■ **HOW TO COMPLETE THIS TASK**
Sort through the listing below and keep each line with the word "args". Copy those.

■ **INFORMATION**
# # # # #
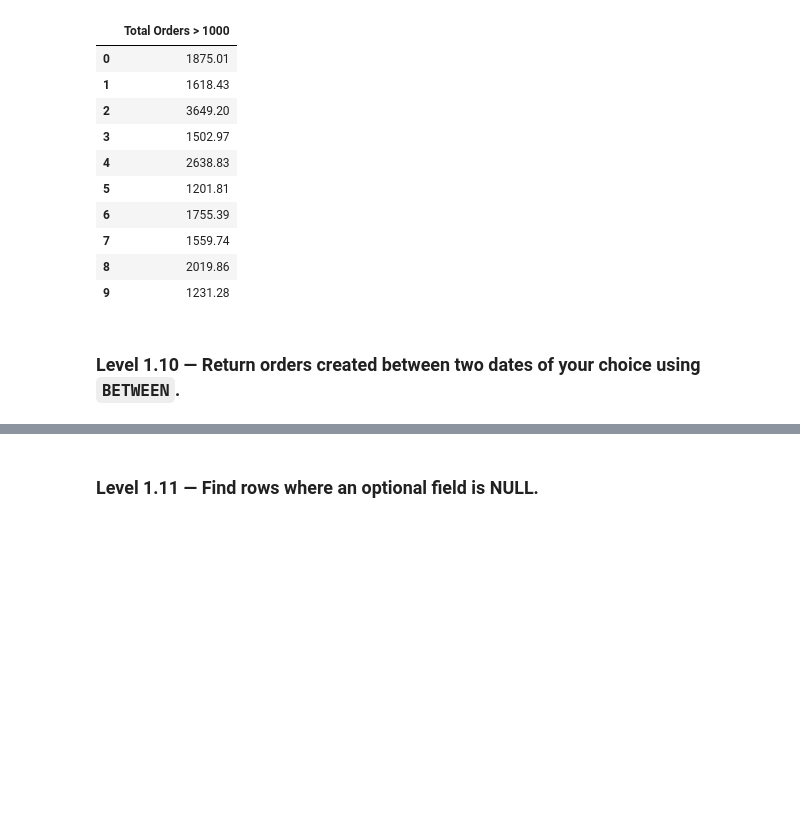
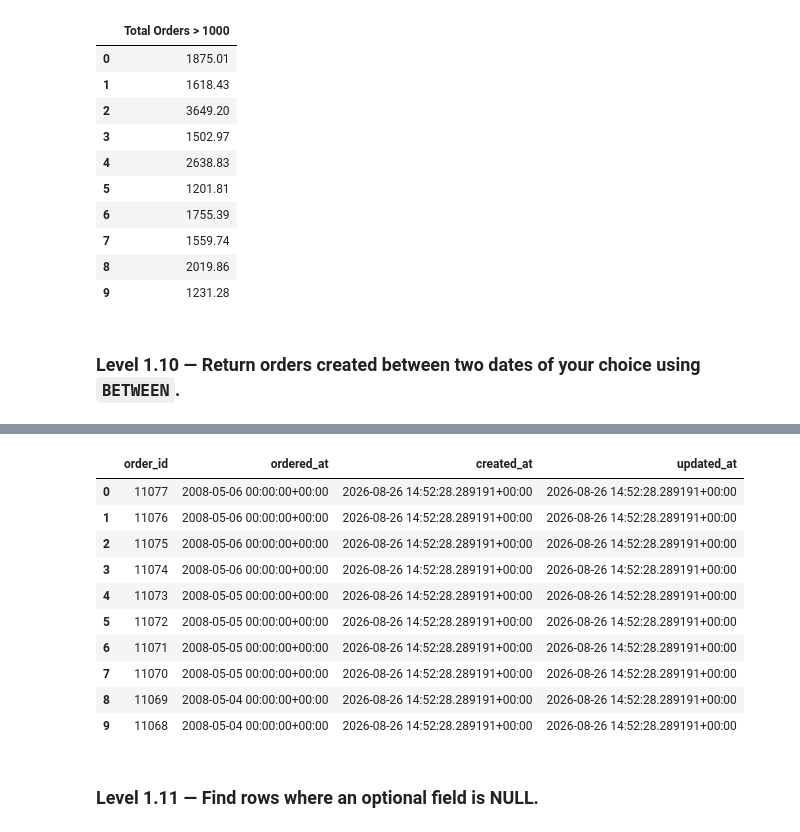
Before and after one commit to Thomasayanfeoluwa/E-Commerce-Analytics-Engineering-System, a Jupyter notebook: notebooks/01_sql_practice.ipynb, the cells around one changed output, grey strips where cells are left out. Cells and saved outputs as stored; diff of their text form; code cells hidden in the pictures; blank space fills up the shorter version.

```diff
--- a/notebooks/01_sql_practice.ipynb
+++ b/notebooks/01_sql_practice.ipynb
@@ -295,3 +305,25 @@ run_sql("""
+# %%
+run_sql("""
+    SELECT order_id,
+           ordered_at,
+           created_at,
+           updated_at
+    FROM orders
+    ORDER BY order_id DESC
+    LIMIT 10
+""")
+# %% [output]
+|  | order_id | ordered_at | created_at | updated_at |
+| 0 | 11077 | 2008-05-06 00:00:00+00:00 | 2026-08-26 14:52:28.289191+00:00 | 2026-08-26 14:52:28.289191+00:00 |
+| 1 | 11076 | 2008-05-06 00:00:00+00:00 | 2026-08-26 14:52:28.289191+00:00 | 2026-08-26 14:52:28.289191+00:00 |
+| 2 | 11075 | 2008-05-06 00:00:00+00:00 | 2026-08-26 14:52:28.289191+00:00 | 2026-08-26 14:52:28.289191+00:00 |
+| 3 | 11074 | 2008-05-06 00:00:00+00:00 | 2026-08-26 14:52:28.289191+00:00 | 2026-08-26 14:52:28.289191+00:00 |
+| 4 | 11073 | 2008-05-05 00:00:00+00:00 | 2026-08-26 14:52:28.289191+00:00 | 2026-08-26 14:52:28.289191+00:00 |
+| 5 | 11072 | 2008-05-05 00:00:00+00:00 | 2026-08-26 14:52:28.289191+00:00 | 2026-08-26 14:52:28.289191+00:00 |
+| 6 | 11071 | 2008-05-05 00:00:00+00:00 | 2026-08-26 14:52:28.289191+00:00 | 2026-08-26 14:52:28.289191+00:00 |
+| 7 | 11070 | 2008-05-05 00:00:00+00:00 | 2026-08-26 14:52:28.289191+00:00 | 2026-08-26 14:52:28.289191+00:00 |
+| 8 | 11069 | 2008-05-04 00:00:00+00:00 | 2026-08-26 14:52:28.289191+00:00 | 2026-08-26 14:52:28.289191+00:00 |
+| 9 | 11068 | 2008-05-04 00:00:00+00:00 | 2026-08-26 14:52:28.289191+00:00 | 2026-08-26 14:52:28.289191+00:00 |
 # %% [markdown]
 ### Level 1.11 — Find rows where an optional field is NULL.
 # %%
```
Also changed, not shown: parts of 1 cell of this notebook.
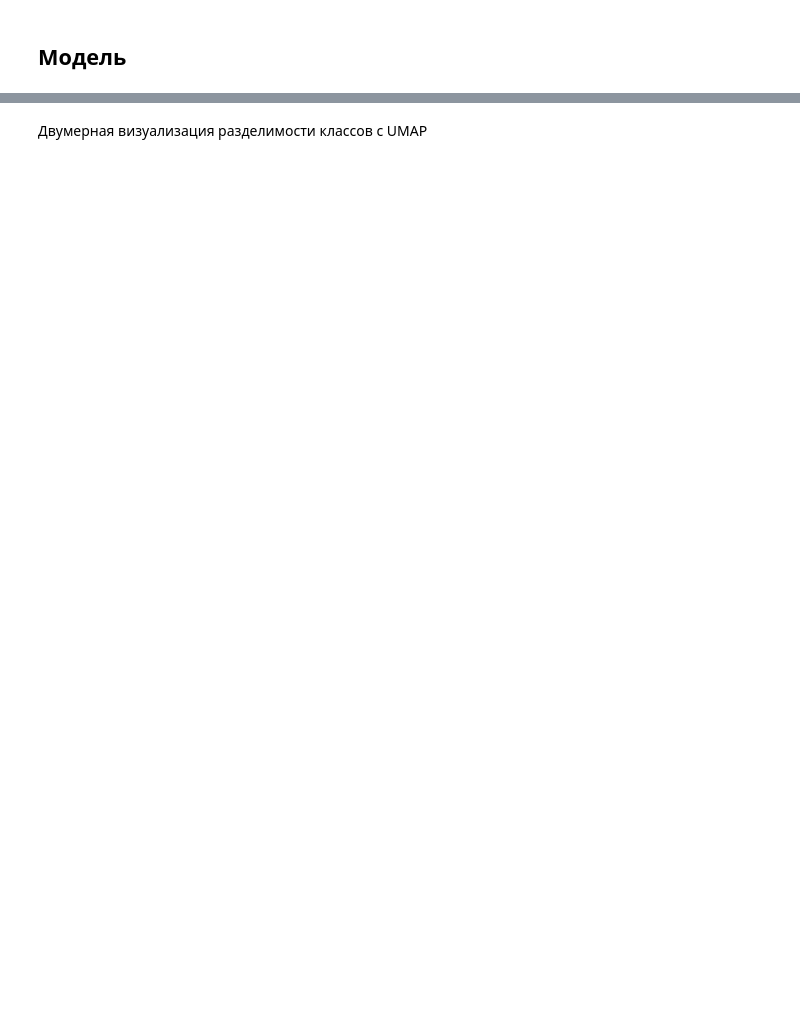
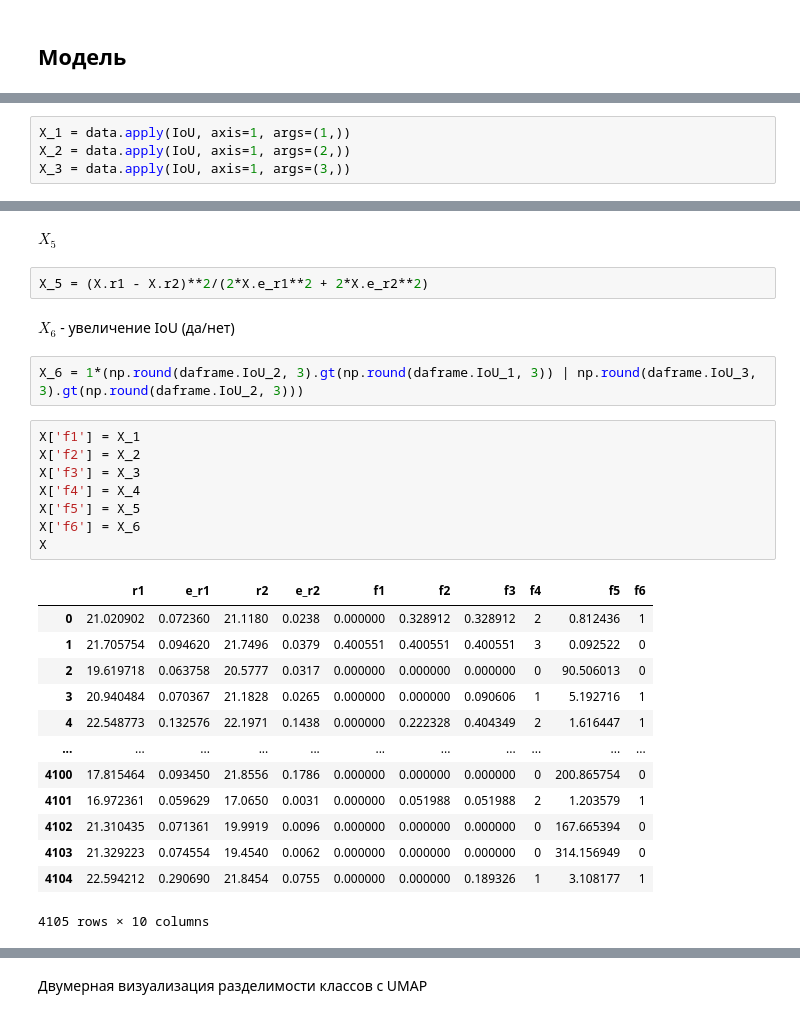
Before and after one commit to EA4096/xMatch, a Jupyter notebook: model.ipynb, the cells around one changed output, grey strips where cells are left out. Saved outputs shown, nothing was run; the diff lists cells and outputs as text; blank space fills up the shorter version.

```diff
--- a/model.ipynb
+++ b/model.ipynb
@@ -216,0 +282,4 @@ from sklearn.metrics import confusion_matrix, fbeta_score
+# %%
+X_1 = data.apply(IoU, axis=1, args=(1,))
+X_2 = data.apply(IoU, axis=1, args=(2,))
+X_3 = data.apply(IoU, axis=1, args=(3,))
@@ -216,0 +295,30 @@ from sklearn.metrics import confusion_matrix, fbeta_score
+# %% [markdown]
+$X_5$
+# %%
+X_5 = (X.r1 - X.r2)**2/(2*X.e_r1**2 + 2*X.e_r2**2)
+# %% [markdown]
+$X_6$ - увеличение IoU (да/нет)
+# %%
+X_6 = 1*(np.round(daframe.IoU_2, 3).gt(np.round(daframe.IoU_1, 3)) | np.round(daframe.IoU_3, 3).gt(np.round(daframe.IoU_2, 3)))
+# %%
+X['f1'] = X_1
+X['f2'] = X_2
+X['f3'] = X_3
+X['f4'] = X_4
+X['f5'] = X_5
+X['f6'] = X_6
+X
+# %% [output]
+|  | r1 | e_r1 | r2 | e_r2 | f1 | f2 | f3 | f4 | f5 | f6 |
+| 0 | 21.020902 | 0.072360 | 21.1180 | 0.0238 | 0.000000 | 0.328912 | 0.328912 | 2 | 0.812436 | 1 |
+| 1 | 21.705754 | 0.094620 | 21.7496 | 0.0379 | 0.400551 | 0.400551 | 0.400551 | 3 | 0.092522 | 0 |
+| 2 | 19.619718 | 0.063758 | 20.5777 | 0.0317 | 0.000000 | 0.000000 | 0.000000 | 0 | 90.506013 | 0 |
+| 3 | 20.940484 | 0.070367 | 21.1828 | 0.0265 | 0.000000 | 0.000000 | 0.090606 | 1 | 5.192716 | 1 |
+| 4 | 22.548773 | 0.132576 | 22.1971 | 0.1438 | 0.000000 | 0.222328 | 0.404349 | 2 | 1.616447 | 1 |
+| ... | ... | ... | ... | ... | ... | ... | ... | ... | ... | ... |
+| 4100 | 17.815464 | 0.093450 | 21.8556 | 0.1786 | 0.000000 | 0.000000 | 0.000000 | 0 | 200.865754 | 0 |
+| 4101 | 16.972361 | 0.059629 | 17.0650 | 0.0031 | 0.000000 | 0.051988 | 0.051988 | 2 | 1.203579 | 1 |
+| 4102 | 21.310435 | 0.071361 | 19.9919 | 0.0096 | 0.000000 | 0.000000 | 0.000000 | 0 | 167.665394 | 0 |
+| 4103 | 21.329223 | 0.074554 | 19.4540 | 0.0062 | 0.000000 | 0.000000 | 0.000000 | 0 | 314.156949 | 0 |
+| 4104 | 22.594212 | 0.290690 | 21.8454 | 0.0755 | 0.000000 | 0.000000 | 0.189326 | 1 | 3.108177 | 1 |
+4105 rows × 10 columns
```
Also changed, not shown: parts of 32 cells of this notebook.
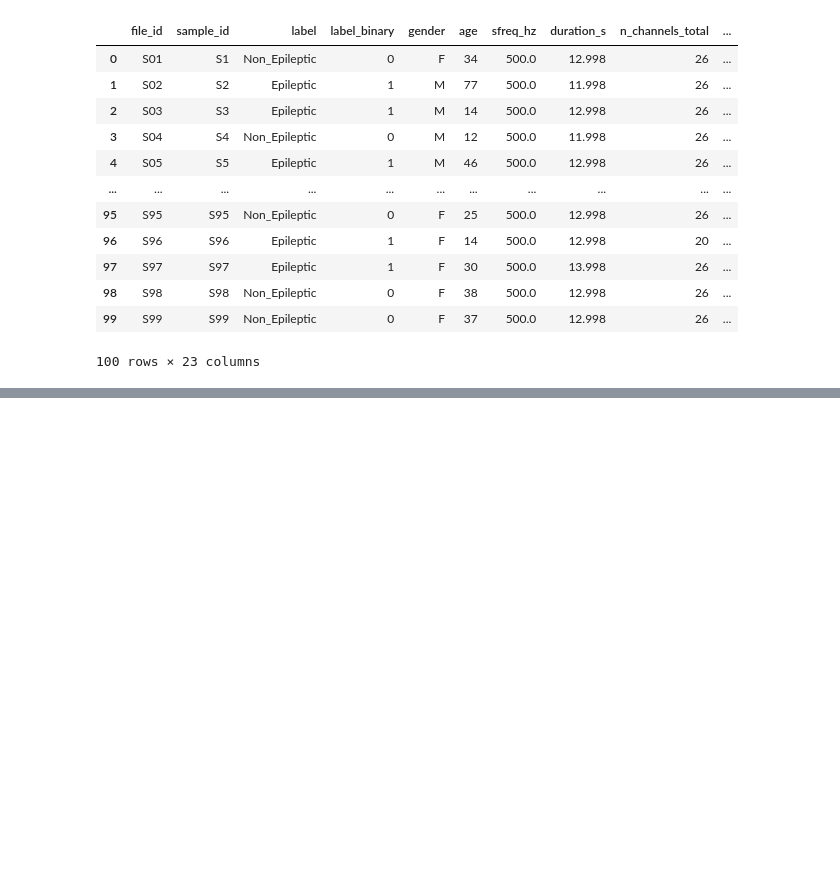
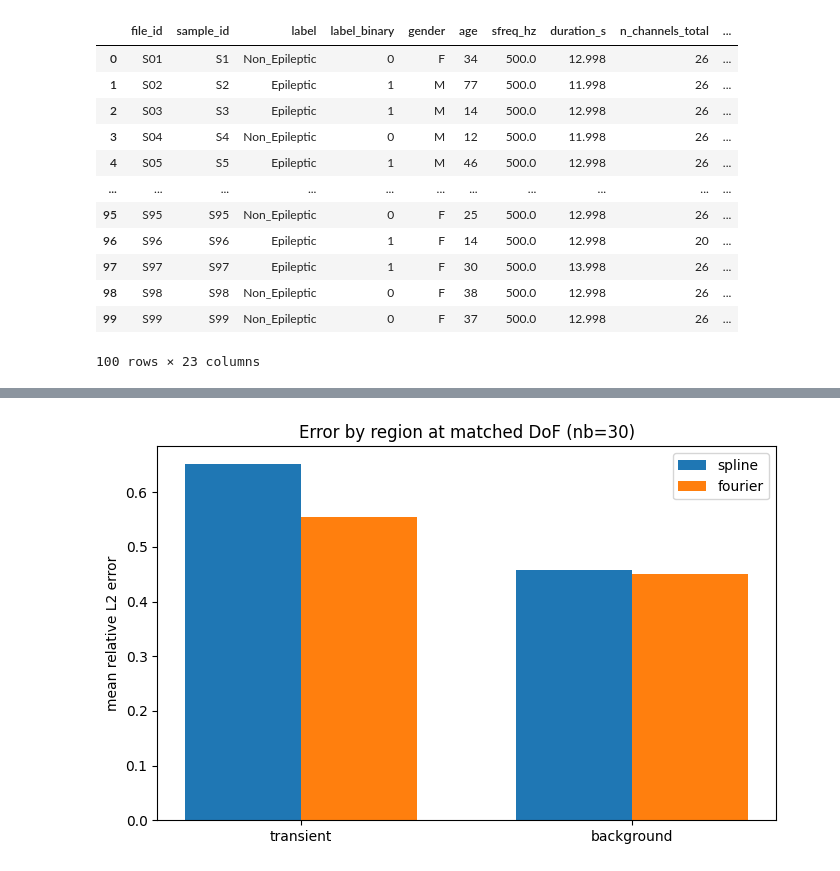
Before and after one commit to kavyavijaysankar/IED_Detection_EEG, a Jupyter notebook: notebooks/EDA.ipynb, the cells around one changed output, grey strips where cells are left out. Cells and saved outputs as stored; diff of their text form; code cells hidden in the pictures; blank space fills up the shorter version.

```diff
--- a/notebooks/EDA.ipynb
+++ b/notebooks/EDA.ipynb
@@ -518,0 +698,16 @@ df
+# %%
+# --- Transient vs background error at matched DoF (summary bars) ---
+means = {(kind, reg): np.mean([rel_err(curves[f], smooth_grid(curves[f], kind, DOF_MATCH),
+                                        MASK_T if reg == 'transient' else MASK_BG) for f in kept])
+         for kind in ('spline', 'fourier') for reg in ('transient', 'background')}
+fig, ax = plt.subplots(figsize=(7, 4.5))
+x = np.arange(2); w = 0.35
+for k, (kind, col) in enumerate([('spline', 'C0'), ('fourier', 'C1')]):
+    ax.bar(x + (k - 0.5) * w, [means[(kind, 'transient')], means[(kind, 'background')]],
+           w, color=col, label=kind)
+ax.set_xticks(x); ax.set_xticklabels(['transient', 'background'])
+ax.set_ylabel('mean relative L2 error')
+ax.set_title(f'Error by region at matched DoF (nb={DOF_MATCH})'); ax.legend()
+plt.tight_layout(); plt.show()
+# %% [output]
+[figure, added]
```
Also changed, not shown: parts of 8 cells of this notebook.
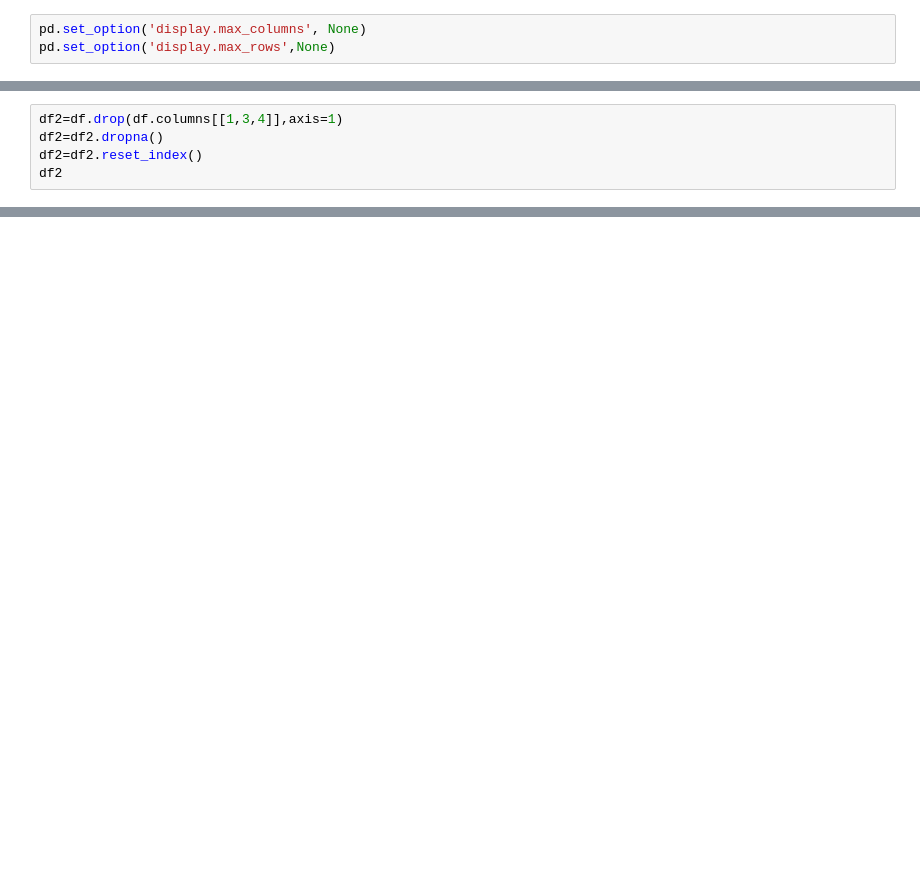
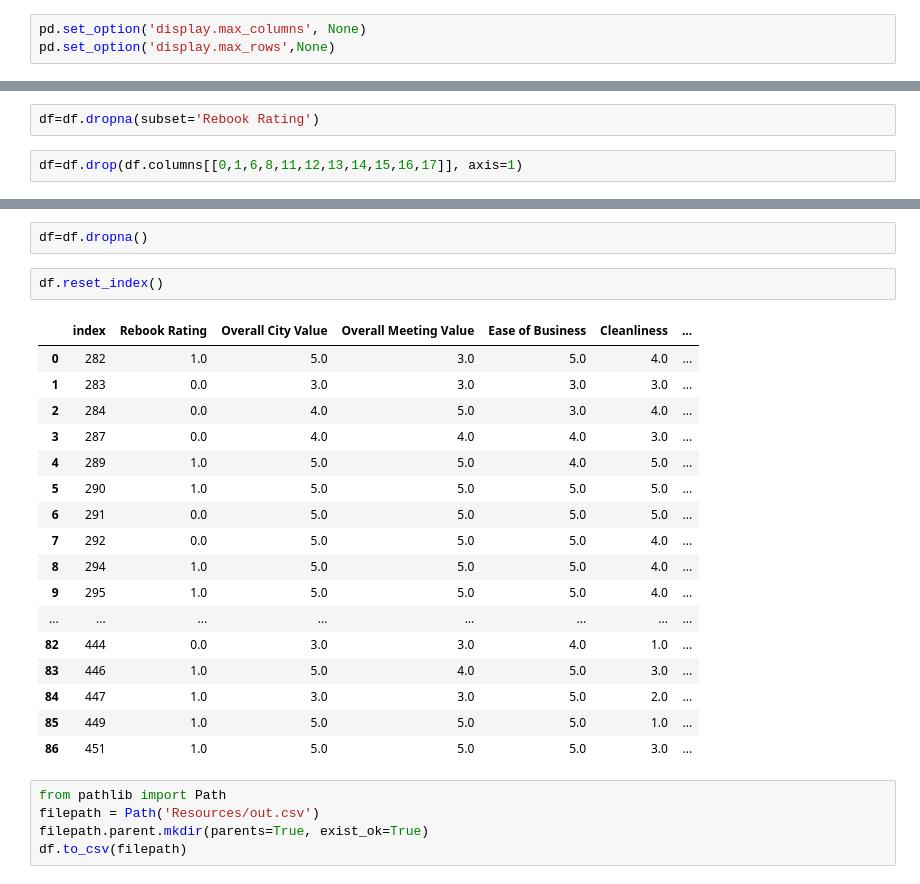
Before and after one commit to shupersap/Tourism_Triad, a Jupyter notebook: Event exploration.ipynb, the cells around one changed output, grey strips where cells are left out. Saved outputs shown, nothing was run; the diff lists cells and outputs as text; blank space fills up the shorter version.

```diff
--- a/Event exploration.ipynb
+++ b/Event exploration.ipynb
@@ -32,5 +35,4 @@ df
+# %%
+df=df.dropna(subset='Rebook Rating')
 # %%
-df2=df.drop(df.columns[[1,3,4]],axis=1)
-df2=df2.dropna()
-df2=df2.reset_index()
-df2
+df=df.drop(df.columns[[0,1,6,8,11,12,13,14,15,16,17]], axis=1)
@@ -50,0 +39,27 @@ df2
+# %%
+df=df.dropna()
+# %%
+df.reset_index()
+# %% [output]
+|  | index | Rebook Rating | Overall City Value | Overall Meeting Value | Ease of Business | Cleanliness | ... |
+| 0 | 282 | 1.0 | 5.0 | 3.0 | 5.0 | 4.0 | ... |
+| 1 | 283 | 0.0 | 3.0 | 3.0 | 3.0 | 3.0 | ... |
+| 2 | 284 | 0.0 | 4.0 | 5.0 | 3.0 | 4.0 | ... |
+| 3 | 287 | 0.0 | 4.0 | 4.0 | 4.0 | 3.0 | ... |
+| 4 | 289 | 1.0 | 5.0 | 5.0 | 4.0 | 5.0 | ... |
+| 5 | 290 | 1.0 | 5.0 | 5.0 | 5.0 | 5.0 | ... |
+| 6 | 291 | 0.0 | 5.0 | 5.0 | 5.0 | 5.0 | ... |
+| 7 | 292 | 0.0 | 5.0 | 5.0 | 5.0 | 4.0 | ... |
+| 8 | 294 | 1.0 | 5.0 | 5.0 | 5.0 | 4.0 | ... |
+| 9 | 295 | 1.0 | 5.0 | 5.0 | 5.0 | 4.0 | ... |
+| ... | ... | ... | ... | ... | ... | ... | ... |
+| 82 | 444 | 0.0 | 3.0 | 3.0 | 4.0 | 1.0 | ... |
+| 83 | 446 | 1.0 | 5.0 | 4.0 | 5.0 | 3.0 | ... |
+| 84 | 447 | 1.0 | 3.0 | 3.0 | 5.0 | 2.0 | ... |
+| 85 | 449 | 1.0 | 5.0 | 5.0 | 5.0 | 1.0 | ... |
+| 86 | 451 | 1.0 | 5.0 | 5.0 | 5.0 | 3.0 | ... |
+# %%
+from pathlib import Path
+filepath = Path('Resources/out.csv')
+filepath.parent.mkdir(parents=True, exist_ok=True)
+df.to_csv(filepath)
```
Also changed, not shown: parts of 14 cells of this notebook, 2 other files.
# # # # #
■ **SOLUTION FOR THIS PROBLEM**
+X_1 = data.apply(IoU, axis=1, args=(1,))
+X_2 = data.apply(IoU, axis=1, args=(2,))
+X_3 = data.apply(IoU, axis=1, args=(3,))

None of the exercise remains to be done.